(SUPPLIED INFORMATION)

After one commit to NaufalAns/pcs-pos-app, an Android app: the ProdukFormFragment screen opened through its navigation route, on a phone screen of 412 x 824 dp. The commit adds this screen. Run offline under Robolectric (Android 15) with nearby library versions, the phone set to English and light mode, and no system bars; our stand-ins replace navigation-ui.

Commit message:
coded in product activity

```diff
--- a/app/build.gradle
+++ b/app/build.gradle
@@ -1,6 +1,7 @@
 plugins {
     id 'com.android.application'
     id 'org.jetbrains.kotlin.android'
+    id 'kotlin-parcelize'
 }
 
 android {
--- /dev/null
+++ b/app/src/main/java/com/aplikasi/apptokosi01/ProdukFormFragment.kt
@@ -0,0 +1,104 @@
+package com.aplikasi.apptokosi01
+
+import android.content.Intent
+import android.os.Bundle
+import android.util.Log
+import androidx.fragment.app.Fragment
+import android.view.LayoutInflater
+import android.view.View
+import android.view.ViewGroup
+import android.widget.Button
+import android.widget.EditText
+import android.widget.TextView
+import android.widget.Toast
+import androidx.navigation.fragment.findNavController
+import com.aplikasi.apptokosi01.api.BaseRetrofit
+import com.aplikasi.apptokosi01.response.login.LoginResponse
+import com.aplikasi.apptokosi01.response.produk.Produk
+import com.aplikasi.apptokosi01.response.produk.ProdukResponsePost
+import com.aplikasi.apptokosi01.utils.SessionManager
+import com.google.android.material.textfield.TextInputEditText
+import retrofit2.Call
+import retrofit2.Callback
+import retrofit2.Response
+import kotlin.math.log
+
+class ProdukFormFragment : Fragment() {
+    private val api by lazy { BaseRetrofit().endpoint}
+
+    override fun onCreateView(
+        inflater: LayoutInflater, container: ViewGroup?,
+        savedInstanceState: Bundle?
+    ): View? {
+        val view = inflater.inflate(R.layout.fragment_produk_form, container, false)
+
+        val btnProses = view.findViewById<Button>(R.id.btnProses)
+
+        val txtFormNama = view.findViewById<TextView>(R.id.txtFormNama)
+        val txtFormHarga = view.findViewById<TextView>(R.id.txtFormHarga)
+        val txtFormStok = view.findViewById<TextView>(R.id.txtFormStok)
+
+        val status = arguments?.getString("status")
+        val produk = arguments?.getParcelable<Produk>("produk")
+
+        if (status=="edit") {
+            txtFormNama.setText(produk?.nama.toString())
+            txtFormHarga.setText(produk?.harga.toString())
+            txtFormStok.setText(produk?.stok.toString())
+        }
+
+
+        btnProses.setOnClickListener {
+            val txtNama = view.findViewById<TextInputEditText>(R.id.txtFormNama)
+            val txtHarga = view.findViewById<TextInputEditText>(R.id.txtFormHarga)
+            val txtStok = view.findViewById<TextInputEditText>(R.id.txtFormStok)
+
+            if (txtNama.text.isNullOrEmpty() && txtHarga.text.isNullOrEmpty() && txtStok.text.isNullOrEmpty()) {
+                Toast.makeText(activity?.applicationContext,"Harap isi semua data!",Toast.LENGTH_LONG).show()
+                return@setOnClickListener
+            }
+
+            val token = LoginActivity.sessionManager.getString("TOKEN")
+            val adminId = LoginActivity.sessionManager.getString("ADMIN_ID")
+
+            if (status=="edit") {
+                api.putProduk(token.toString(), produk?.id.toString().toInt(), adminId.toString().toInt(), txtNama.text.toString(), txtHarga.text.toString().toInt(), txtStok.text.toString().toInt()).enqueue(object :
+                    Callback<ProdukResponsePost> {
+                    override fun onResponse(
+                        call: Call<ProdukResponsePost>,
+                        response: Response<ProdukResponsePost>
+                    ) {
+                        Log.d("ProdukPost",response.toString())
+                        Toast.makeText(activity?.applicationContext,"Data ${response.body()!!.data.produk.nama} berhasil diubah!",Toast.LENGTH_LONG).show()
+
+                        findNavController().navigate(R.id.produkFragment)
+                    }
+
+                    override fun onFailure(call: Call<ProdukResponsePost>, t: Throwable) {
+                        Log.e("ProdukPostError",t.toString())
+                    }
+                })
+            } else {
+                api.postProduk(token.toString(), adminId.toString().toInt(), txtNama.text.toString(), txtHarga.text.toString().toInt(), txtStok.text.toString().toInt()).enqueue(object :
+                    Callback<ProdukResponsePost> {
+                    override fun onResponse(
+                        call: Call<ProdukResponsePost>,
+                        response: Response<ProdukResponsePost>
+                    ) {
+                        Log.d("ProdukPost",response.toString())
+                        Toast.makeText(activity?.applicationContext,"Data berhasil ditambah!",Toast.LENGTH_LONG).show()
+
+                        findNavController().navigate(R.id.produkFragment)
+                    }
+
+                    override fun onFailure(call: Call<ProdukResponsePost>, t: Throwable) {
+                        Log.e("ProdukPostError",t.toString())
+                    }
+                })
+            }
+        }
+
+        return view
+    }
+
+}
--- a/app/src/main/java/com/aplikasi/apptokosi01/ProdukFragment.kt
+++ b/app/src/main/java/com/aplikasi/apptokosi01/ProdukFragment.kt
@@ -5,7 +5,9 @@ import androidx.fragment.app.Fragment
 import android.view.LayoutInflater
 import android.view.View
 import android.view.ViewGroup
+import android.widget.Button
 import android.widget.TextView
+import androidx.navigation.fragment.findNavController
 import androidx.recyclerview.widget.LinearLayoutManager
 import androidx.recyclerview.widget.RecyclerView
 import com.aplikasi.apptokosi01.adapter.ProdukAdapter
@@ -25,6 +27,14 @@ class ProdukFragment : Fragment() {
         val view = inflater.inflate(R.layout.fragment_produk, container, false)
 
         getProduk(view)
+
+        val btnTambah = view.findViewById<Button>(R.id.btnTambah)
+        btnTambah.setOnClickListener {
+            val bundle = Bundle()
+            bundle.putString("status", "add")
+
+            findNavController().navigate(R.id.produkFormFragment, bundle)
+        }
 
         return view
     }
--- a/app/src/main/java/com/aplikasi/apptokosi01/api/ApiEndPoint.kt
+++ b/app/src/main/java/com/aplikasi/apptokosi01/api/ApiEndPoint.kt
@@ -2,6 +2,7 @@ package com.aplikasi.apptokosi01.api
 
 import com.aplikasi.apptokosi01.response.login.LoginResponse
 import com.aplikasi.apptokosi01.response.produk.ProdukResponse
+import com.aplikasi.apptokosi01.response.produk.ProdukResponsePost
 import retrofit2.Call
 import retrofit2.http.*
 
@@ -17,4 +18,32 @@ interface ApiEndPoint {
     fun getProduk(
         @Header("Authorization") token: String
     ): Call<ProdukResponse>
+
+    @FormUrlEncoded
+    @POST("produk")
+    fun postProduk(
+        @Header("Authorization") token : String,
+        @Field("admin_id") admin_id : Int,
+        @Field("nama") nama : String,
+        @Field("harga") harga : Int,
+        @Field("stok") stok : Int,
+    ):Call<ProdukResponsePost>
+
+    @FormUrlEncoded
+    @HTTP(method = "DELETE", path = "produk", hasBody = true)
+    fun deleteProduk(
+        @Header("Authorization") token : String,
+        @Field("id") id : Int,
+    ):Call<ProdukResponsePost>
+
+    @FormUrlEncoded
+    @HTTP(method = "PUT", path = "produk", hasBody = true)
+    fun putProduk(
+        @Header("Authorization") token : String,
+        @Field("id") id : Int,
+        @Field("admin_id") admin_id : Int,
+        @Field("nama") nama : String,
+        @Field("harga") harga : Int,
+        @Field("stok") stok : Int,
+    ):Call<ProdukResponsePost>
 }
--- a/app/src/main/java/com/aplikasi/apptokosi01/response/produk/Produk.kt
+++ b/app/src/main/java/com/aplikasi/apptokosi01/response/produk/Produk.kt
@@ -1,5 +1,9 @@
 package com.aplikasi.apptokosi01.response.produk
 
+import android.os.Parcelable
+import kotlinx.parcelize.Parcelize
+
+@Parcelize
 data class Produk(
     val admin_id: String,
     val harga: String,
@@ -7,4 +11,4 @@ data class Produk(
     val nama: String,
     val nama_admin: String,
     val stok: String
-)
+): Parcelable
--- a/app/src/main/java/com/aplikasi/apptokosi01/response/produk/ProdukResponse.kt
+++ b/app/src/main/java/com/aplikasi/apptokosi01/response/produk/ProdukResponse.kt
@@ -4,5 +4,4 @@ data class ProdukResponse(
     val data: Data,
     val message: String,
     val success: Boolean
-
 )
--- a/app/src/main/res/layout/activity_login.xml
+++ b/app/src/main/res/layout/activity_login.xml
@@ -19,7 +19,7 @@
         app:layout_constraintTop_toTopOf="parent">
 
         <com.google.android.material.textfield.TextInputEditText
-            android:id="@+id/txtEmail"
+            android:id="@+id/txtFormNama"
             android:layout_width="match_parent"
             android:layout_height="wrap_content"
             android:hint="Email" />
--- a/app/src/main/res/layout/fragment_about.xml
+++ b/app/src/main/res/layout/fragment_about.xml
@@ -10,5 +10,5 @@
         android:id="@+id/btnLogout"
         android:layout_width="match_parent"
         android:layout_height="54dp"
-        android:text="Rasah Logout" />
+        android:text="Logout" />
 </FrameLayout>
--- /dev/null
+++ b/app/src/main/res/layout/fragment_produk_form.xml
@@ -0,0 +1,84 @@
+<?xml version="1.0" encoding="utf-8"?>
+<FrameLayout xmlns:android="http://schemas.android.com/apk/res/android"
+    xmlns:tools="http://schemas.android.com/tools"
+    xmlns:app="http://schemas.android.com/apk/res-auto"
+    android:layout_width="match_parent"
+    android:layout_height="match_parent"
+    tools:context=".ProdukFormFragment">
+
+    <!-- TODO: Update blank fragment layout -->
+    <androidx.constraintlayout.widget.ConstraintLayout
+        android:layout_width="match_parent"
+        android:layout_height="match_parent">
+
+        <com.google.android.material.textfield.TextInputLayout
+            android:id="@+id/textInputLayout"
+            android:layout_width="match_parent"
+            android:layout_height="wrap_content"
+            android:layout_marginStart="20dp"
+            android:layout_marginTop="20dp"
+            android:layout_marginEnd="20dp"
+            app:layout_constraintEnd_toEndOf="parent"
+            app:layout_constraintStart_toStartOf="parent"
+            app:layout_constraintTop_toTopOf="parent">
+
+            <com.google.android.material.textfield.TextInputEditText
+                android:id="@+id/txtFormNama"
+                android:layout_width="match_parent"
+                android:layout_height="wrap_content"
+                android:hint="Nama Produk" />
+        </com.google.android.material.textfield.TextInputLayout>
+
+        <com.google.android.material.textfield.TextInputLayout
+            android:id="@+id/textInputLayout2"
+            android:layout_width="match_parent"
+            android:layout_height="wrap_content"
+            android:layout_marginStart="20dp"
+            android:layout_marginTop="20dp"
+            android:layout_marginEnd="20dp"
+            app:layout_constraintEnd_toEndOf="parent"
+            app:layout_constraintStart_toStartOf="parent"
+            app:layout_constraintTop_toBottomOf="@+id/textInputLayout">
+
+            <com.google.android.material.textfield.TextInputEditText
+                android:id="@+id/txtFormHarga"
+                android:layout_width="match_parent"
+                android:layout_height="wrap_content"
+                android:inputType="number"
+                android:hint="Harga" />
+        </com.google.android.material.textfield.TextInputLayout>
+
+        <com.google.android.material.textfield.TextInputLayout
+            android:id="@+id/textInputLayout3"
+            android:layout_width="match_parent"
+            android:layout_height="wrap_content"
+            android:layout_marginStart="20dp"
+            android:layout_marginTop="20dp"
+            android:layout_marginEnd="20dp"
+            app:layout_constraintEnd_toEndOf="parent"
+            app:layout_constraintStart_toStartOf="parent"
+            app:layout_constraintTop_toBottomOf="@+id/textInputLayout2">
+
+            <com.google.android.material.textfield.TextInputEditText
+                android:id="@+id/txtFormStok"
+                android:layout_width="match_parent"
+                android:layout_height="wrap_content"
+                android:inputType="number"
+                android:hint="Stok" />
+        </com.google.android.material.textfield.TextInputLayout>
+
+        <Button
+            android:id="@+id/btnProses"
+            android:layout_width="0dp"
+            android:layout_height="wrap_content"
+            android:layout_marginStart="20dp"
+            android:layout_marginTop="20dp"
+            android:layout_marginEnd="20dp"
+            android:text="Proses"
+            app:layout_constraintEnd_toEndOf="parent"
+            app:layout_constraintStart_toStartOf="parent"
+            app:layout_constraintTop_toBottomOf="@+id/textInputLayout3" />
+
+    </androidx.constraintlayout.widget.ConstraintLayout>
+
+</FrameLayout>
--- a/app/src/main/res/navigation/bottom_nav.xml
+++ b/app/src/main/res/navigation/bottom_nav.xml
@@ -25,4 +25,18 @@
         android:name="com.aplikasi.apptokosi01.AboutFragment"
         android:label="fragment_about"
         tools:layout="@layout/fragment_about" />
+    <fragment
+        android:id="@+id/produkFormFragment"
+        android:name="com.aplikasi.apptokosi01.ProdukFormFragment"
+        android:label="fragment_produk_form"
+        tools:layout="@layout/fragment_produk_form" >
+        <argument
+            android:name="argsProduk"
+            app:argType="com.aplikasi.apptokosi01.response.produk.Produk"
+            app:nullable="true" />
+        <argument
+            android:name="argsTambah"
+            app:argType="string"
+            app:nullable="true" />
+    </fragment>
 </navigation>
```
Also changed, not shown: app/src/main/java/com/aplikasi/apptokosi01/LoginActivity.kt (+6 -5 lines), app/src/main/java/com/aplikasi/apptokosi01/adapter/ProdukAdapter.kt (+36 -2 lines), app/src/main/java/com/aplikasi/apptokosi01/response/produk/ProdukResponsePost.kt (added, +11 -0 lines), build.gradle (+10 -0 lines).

(PROBLEM DESCRIPTION)
Show every line of the listing that includes the word "txtStok".

(SOLUTION)
+            val txtStok = view.findViewById<TextInputEditText>(R.id.txtFormStok)
+            if (txtNama.text.isNullOrEmpty() && txtHarga.text.isNullOrEmpty() && txtStok.text.isNullOrEmpty()) {
+                api.putProduk(token.toString(), produk?.id.toString().toInt(), adminId.toString().toInt(), txtNama.text.toString(), txtHarga.text.toString().toInt(), txtStok.text.toString().toInt()).enqueue(object :
+                api.postProduk(token.toString(), adminId.toString().toInt(), txtNama.text.toString(), txtHarga.text.toString().toInt(), txtStok.text.toString().toInt()).enqueue(object :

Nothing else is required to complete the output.